Dr. M.K. Ranjitsinh retired from government service in February 1996. His passion for saving endangered species continues after his retirement, whether in planning the relocation of the Asiatic lion from Gir forest, the reintroduction of the Cheetah into the grasslands of central India, or in saving from extinction the Kashmiri stag, the Manipur brow-antlered deer and the great Indian bustard. The eastern subspecies of the Indian Barasingha is named after him (cervus duvauceli ranjitsinhji). In 1997, he headed a special unit for tiger conservation in India under the aegis of WWF International, based in WWF office in Delhi. He has been associated with the major conservation initiatives as a member of the National Board for Wildlife and its Standing Committee; Chairman, Biodiversity Conservation, Madhya Pradesh, 1998; member, National Forest Commission, 2003; Chairman, Wildlife Trust of India, 2008-09, and special task force for reintroduction of Cheetah in India. In January 2020, Dr.Ranjitsinh was appointed by the Supreme Court to head the committee to help the National Tiger Conservation Authority (NTCA) for the re-introduction of cheetah in India.
Dr. Ranjitsinh was awarded the Order of the Golden Ark in 1979, in recognition of “outstanding work on behalf of International conservation both in India and in South East Asia” and was elected to the Global 500 Roll of Honour of the United Nations Environment Programme (UNEP) “in recognition of outstanding practical achievements in the protection and improvement of the environment” in 1991; was recipient of Maharaja Martand Singh Dev Trust Award (1996) and Maharani Udai Singh of Mewar Award (1998) for his contribution to wildlife and environment conservation.
Dr. M.K. Ranjitsinh has published numerous articles and two books on Indian wildlife and conservation, The Indian Blackbuck; Beyond the Tiger: Portraits of Asian Wildlife and a book on his life’s journey which in essence is the history of nature conservation in India, A Life with Wildlife: From Princely India to the Present.
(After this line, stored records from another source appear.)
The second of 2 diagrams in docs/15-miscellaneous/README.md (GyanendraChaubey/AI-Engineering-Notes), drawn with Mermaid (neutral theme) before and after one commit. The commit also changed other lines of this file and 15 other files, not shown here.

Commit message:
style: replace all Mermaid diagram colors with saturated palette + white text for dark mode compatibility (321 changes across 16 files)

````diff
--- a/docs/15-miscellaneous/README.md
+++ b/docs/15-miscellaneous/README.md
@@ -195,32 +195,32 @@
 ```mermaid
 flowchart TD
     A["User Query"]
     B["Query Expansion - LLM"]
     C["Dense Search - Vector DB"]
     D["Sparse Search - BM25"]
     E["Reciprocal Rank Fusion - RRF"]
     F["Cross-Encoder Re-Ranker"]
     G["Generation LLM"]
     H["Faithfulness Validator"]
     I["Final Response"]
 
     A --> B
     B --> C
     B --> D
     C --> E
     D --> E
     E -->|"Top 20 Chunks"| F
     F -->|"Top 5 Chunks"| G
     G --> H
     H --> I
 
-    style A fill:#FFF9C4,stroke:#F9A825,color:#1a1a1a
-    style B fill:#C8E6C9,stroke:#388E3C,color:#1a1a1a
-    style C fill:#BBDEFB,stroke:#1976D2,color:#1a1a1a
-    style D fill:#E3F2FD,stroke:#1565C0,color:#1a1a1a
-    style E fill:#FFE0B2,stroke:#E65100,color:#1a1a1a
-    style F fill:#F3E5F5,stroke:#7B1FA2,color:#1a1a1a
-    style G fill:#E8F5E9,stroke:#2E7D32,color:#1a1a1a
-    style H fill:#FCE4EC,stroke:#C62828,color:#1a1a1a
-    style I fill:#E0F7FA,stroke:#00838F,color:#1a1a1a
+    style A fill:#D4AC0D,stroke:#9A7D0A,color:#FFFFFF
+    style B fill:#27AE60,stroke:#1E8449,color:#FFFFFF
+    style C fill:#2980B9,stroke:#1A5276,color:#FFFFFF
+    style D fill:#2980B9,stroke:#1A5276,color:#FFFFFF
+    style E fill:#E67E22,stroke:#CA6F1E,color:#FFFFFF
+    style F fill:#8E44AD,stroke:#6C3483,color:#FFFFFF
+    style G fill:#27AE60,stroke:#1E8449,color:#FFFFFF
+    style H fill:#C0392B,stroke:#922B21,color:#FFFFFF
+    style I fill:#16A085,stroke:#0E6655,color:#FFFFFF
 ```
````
About the Collection: The papers of Dr. M.K. Ranjitsinh comprise a valuable source material for the study of the awareness of conserving wildlife in India and policy formation in the early 1970s and 80s. The papers reflect his passion for saving the endangered species and mainly relate to saving from extinction the Kashmiri stag, Indian bustard and Manipur brow-antlered deer. The collection contains papers on the amendments to Indian Forest Act, 1927, and Wildlife (Protection) Act, 1972; Project Tiger; wildlife and forest management; forest policies of states; and development of wildlife protected areas, national parks, wildlife sanctuaries and reserves of India. There are papers on the activities of national and state boards for wildlife; statics of wildlife and various species in the states; All India Census of Wildlife and related correspondence with forest officials and others. Besides, there are also various research papers/reports/surveys on the avians, aquatic ecosystem, and biodiversity conservation in India, related correspondence and notes by M.K. Ranjitsinh. The collection is significant for the study of ecology, endangered species, wildlife conservation, development planning and natural resource management in India. (Catalogue available)